To use a golf analogy, Obama is stuck in a sand trap. His military and diplomatic advisers are not useful caddies, because they are handing him the wrong clubs, military ones, for a struggle, which he says has no military solution. On Syria, the first question is whether the peace movement should push hard for a Congressional authorization. I don’t think there’s any choice, although this time Congress may be more hawkish than Obama. If so, that’s that. We take names and visit their district offices.
The framework of the authorization, assuming coming amendments, will force a choice between  simply taking a principled stand of “no bombing”, and  seeking damage control that may prove useful later.
Part one of the authorization will be whether to use military force against ISIS in Iraq and Syria. For what it’s worth, the public agrees by 2-1 and many of our dovish Members will vote to authorize. The rational opposing arguments might be:  quoting Obama as repeatedly saying there is no military solution, and  bombing plays into the hands of ISIS by helping unify Sunnis.
Part two of the authorization debate will be whether to use US ground troops. There we can fight with a lot of Congressional support and presidential assurances. This one is important because it is a deterrent to the “slippery slope” that may come when and if the Iraqi army crumbles.
Part Three will be timeline and reporting requirements, the usual arguments. We should be for a timeline, again for its deterrent value.
An important issue not being included for now is whether the authorization should insist on political conditions on Iraq. The Obama plan is incoherent in the sense that he got al-Maliki to step down only by promising he would bomb and strafe ISIS positions [after saying he refused to be a “Shiite air force”]. But the bigger question is how to rid the Iraqi army of its sectarian commanders and composition, including the police and the prison system. Obama and Congress have allowed that sectarianism to fester until it caused the current Sunni revolt in Iraq in alliance with ISIS. The inner circle around al-Baghdadi was in US prisons together and originated in Saddam Hussein’s Baathist armed forces. It’s an unstable alliance, including two general perspectives: on the one hand, the Caliphate without borders, on the other hand, the demand for a virtual autonomous zone for Sunnis in Iraq, something like the Kurds have. The Caliphate is unacceptable to the US, all Shiite parties, and many Sunni interests. The Sunni autonomous zone is something the Obama administration might be willing accept in diluted form, since they understand that the Sunnis have been completely oppressed [with our tolerance]. But the Iraq Shiites will never accept it unless forced on them by war and negotiations. The internal contradiction within ISIS is caused by al-Baghdadi’s assertion that he is the sole Caliph for all Muslims, an assertion that will beget a revolt from within – if the external “Crusaders” ever stop bombing and invading.

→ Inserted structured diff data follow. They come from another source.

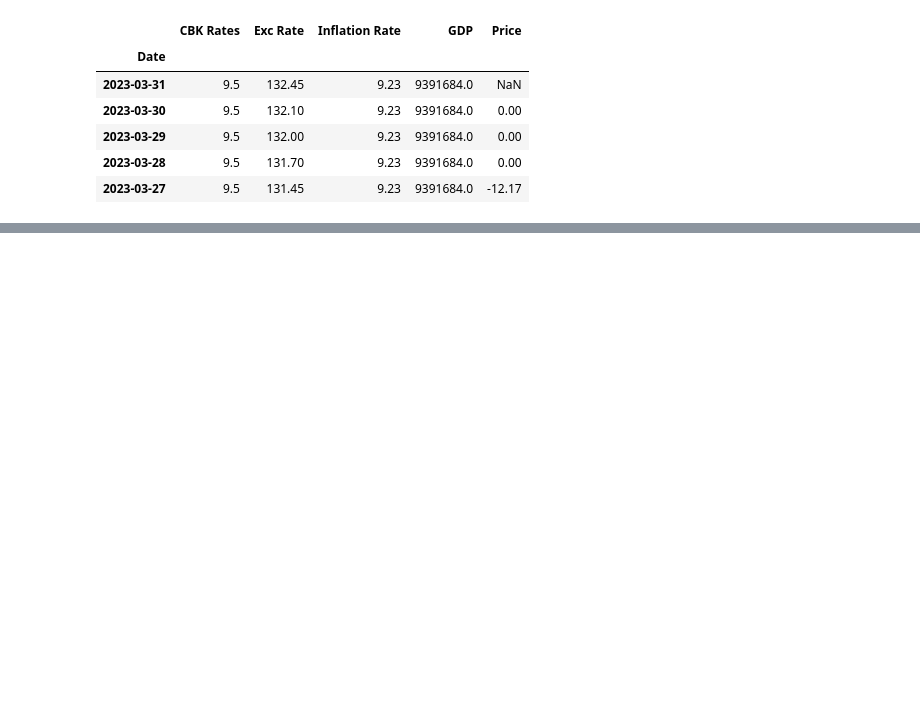
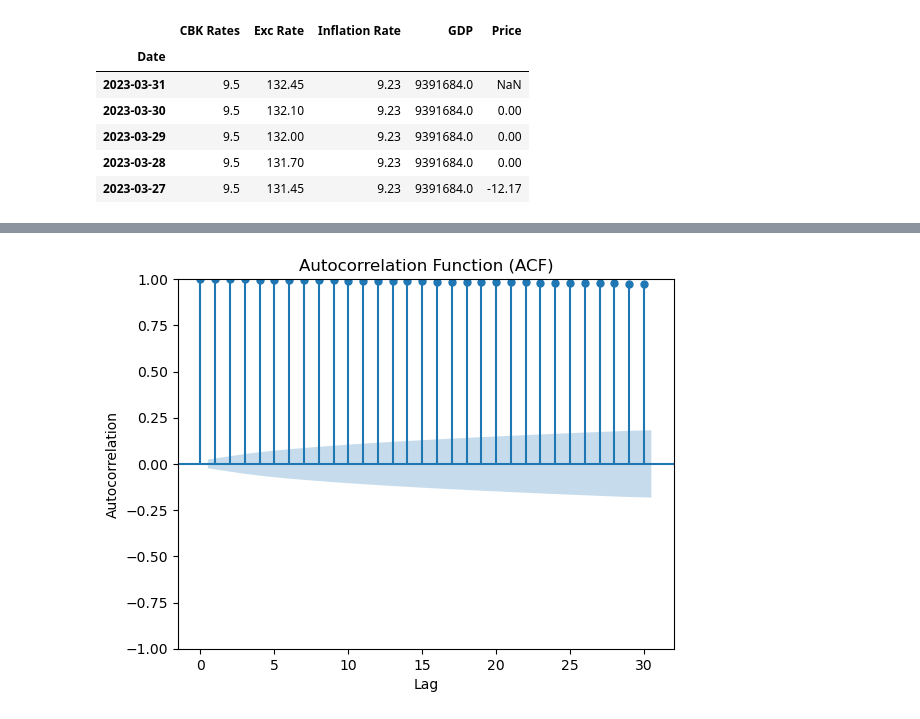
Before and after one commit to CatherineChelagat/Predictive-Time-Series-Model-Case-Study-NSE-Kenya-20-Share-Index, a Jupyter notebook: Predictive Time Series Model.ipynb, the cells around one changed output, grey strips where cells are left out. Cells and saved outputs as stored; diff of their text form; code cells hidden in the pictures; blank space fills up the shorter version.

Commit message:
Building the baseline model

```diff
--- a/Predictive Time Series Model.ipynb
+++ b/Predictive Time Series Model.ipynb
@@ -887,0 +890,3 @@ time_series = differenced_df.Price
+# %%
+baseline_series = main_df.Price
+baseline_series.head()
@@ -887,0 +901,9 @@ time_series = differenced_df.Price
+# %%
+# Plot ACF
+plot_acf(baseline_series, lags=30)
+plt.xlabel("Lag")
+plt.ylabel("Autocorrelation")
+plt.title("Autocorrelation Function (ACF)")
+plt.show()
+# %% [output]
+[figure, added]
```
Also changed, not shown: parts of 26 cells of this notebook.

I don’t see Congress being capable of understanding that a solution is impossible without these far-reaching concessions to Iraq’s Sunnis. Therefore the danger is that the military part of the authorization will proceed but the political component will consist of being just words. The best we and our Congressional friends might be able to do is warn loudly and repeatedly that a military solution is being authorized even though no one thinks there can be a military solution, including the president.
And that’s only the Iraq quagmire.
Coming back to Syria, Obama says he wants to attack ISIS while not helping Assad. Another incoherent contradiction. One supposes he can help Al Nusra and the CIA’s Free Syria Army in fighting ISIS, expanding a civil war within a civil war, but he can’t get them to unite against Assad. That means he will try building a ground force heavily laden with foreign fighters from places like Jordan, thus expanding the region’s sectarian civil war. If that fails, it’s quite possible that ISIS will threaten Assad’s armed forces and Alawite backers into retreat and flight from the country. The UN would have to be called back to try forging a cease-fire, partition and power sharing.
All this is so imponderable that we need to take one step at a time. That’s why the Congressional authorization should be sought, and the restrictions in terms of timelines and ground troops become important. It looks like peace groups will have some time to continue seeking consensus, credibility and a much larger base, resting on the public’s opposition to becoming bogged down in a sectarian civil war.